Completion, as the author defines it, “is a conscious process we engage in whereby we do and say whatever we need to in order to create a true sense of closure to an experience (in this case, the year that is about to end).” Perhaps the most compelling reason for practicing completion is the following:
Completion allows us to bring things to a close with a sense of gratitude, reverence, and peace. When we allow ourselves to experience a sense of true completion, we move into the next phase of life bringing with us the gifts, lessons, accomplishments, experiences, and more from what we’ve just been through. When we don’t take the time to truly complete something, we end up carrying baggage, regrets, fear, and unresolved issues into our next experience. These things don’t serve us and often end up undermining our success and fulfillment.

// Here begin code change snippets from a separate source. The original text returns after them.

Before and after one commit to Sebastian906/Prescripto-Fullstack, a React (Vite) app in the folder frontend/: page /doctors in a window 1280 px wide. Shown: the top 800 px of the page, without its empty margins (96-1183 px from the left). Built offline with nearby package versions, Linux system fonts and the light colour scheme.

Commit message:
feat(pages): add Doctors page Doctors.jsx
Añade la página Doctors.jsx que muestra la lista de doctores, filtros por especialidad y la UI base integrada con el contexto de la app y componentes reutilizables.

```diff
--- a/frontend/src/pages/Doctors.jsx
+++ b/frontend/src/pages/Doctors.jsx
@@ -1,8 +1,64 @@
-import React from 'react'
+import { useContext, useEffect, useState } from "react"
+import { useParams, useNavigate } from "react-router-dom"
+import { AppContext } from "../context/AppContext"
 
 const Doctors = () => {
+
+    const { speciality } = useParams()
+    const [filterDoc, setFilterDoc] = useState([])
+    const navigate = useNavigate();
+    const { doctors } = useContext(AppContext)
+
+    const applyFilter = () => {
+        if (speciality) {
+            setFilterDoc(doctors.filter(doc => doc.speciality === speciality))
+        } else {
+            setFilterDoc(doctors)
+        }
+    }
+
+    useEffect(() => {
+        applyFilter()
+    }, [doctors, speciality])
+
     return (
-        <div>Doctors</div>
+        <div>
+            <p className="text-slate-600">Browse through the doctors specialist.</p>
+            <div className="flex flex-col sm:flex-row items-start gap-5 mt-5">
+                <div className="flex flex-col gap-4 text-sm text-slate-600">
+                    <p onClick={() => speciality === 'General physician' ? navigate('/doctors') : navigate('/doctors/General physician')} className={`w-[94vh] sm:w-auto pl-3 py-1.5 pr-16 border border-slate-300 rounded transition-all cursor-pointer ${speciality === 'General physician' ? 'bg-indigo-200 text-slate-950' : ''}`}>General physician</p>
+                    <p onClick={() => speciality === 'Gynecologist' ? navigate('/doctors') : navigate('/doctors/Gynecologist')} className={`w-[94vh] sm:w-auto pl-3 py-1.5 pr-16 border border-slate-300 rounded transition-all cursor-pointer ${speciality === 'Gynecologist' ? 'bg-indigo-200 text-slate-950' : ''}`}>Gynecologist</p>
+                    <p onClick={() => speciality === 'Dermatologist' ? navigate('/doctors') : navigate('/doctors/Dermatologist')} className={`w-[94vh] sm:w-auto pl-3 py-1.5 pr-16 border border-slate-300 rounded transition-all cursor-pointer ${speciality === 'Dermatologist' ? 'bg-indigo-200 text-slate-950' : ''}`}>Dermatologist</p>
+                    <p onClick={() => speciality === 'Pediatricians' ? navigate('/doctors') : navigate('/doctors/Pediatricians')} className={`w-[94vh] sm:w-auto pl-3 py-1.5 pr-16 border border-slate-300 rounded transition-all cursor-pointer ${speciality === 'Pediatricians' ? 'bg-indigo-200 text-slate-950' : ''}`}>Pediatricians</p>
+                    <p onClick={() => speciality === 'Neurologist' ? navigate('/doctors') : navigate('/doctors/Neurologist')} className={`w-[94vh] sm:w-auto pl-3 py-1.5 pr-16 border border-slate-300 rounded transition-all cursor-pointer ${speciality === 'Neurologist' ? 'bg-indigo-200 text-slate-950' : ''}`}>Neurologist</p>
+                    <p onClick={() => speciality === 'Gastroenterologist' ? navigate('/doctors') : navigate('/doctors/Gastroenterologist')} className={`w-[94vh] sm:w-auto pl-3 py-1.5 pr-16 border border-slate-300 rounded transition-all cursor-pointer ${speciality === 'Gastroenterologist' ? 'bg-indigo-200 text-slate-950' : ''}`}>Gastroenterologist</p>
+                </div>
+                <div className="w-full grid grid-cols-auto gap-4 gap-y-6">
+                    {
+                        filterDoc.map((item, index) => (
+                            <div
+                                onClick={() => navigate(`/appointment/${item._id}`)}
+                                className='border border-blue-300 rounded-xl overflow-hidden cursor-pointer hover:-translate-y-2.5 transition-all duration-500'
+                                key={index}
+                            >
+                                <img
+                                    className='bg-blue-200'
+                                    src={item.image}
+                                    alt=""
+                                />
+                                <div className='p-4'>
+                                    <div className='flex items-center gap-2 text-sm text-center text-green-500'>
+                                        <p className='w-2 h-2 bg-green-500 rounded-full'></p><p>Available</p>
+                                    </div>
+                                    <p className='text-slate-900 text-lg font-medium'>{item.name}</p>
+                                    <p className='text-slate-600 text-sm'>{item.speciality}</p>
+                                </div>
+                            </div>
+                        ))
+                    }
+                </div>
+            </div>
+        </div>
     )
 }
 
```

Dang, that’s loaded. I don’t want to bore the non-yogis/eastern philosophy readers, but one thing is certain: I sure don’t want to be carrying any extra baggage on my next road race. At any rate, I don’t think I take much of my extracurricular stuff so seriously as to have much to stew on and complete before moving on to next year’s intentions, but I don’t think I’m unique in writing that my personal life could probably benefit from the practice. Check out the source blog post for suggestions on how to practice completion.
* Volunteer at the race expo of a major local race. You’d think this wold be an easy intention. I was registered to volunteer at the Friday evening packet pickup for the April 2012 Credit Union Cherry Blossom 10-Mile Run. Then the opportunity to go on a backcountry hut ski trip came along.
* Ski a line, look up and say, “Holy shitake mushrooms, I just ripped that!” Yeah, whatever. The snow in 2012 was crummy.
* Backcountry hut ski trip. This wasn’t originally one of my 2012 intentions as it was more of a life intention, but right before Christmas, I was unexpectedly invited to fill in for someone who dropped out of a trip to the Wallowas (OR). So I went on my first backcountry hut ski trip this year.
* Teach a regular, weekly sunrise yoga class. Yes. On Wednesday mornings. At the Y. You should go.
* Stay injury-free and healthy. I definitely stayed injury-free, and other than the wicked cold of November that half the country got, I was pretty healthy. I even DNF’d a race when I thought it would jeopardize more than just my ego.
* Sleep 8 hours a night. Sometimes…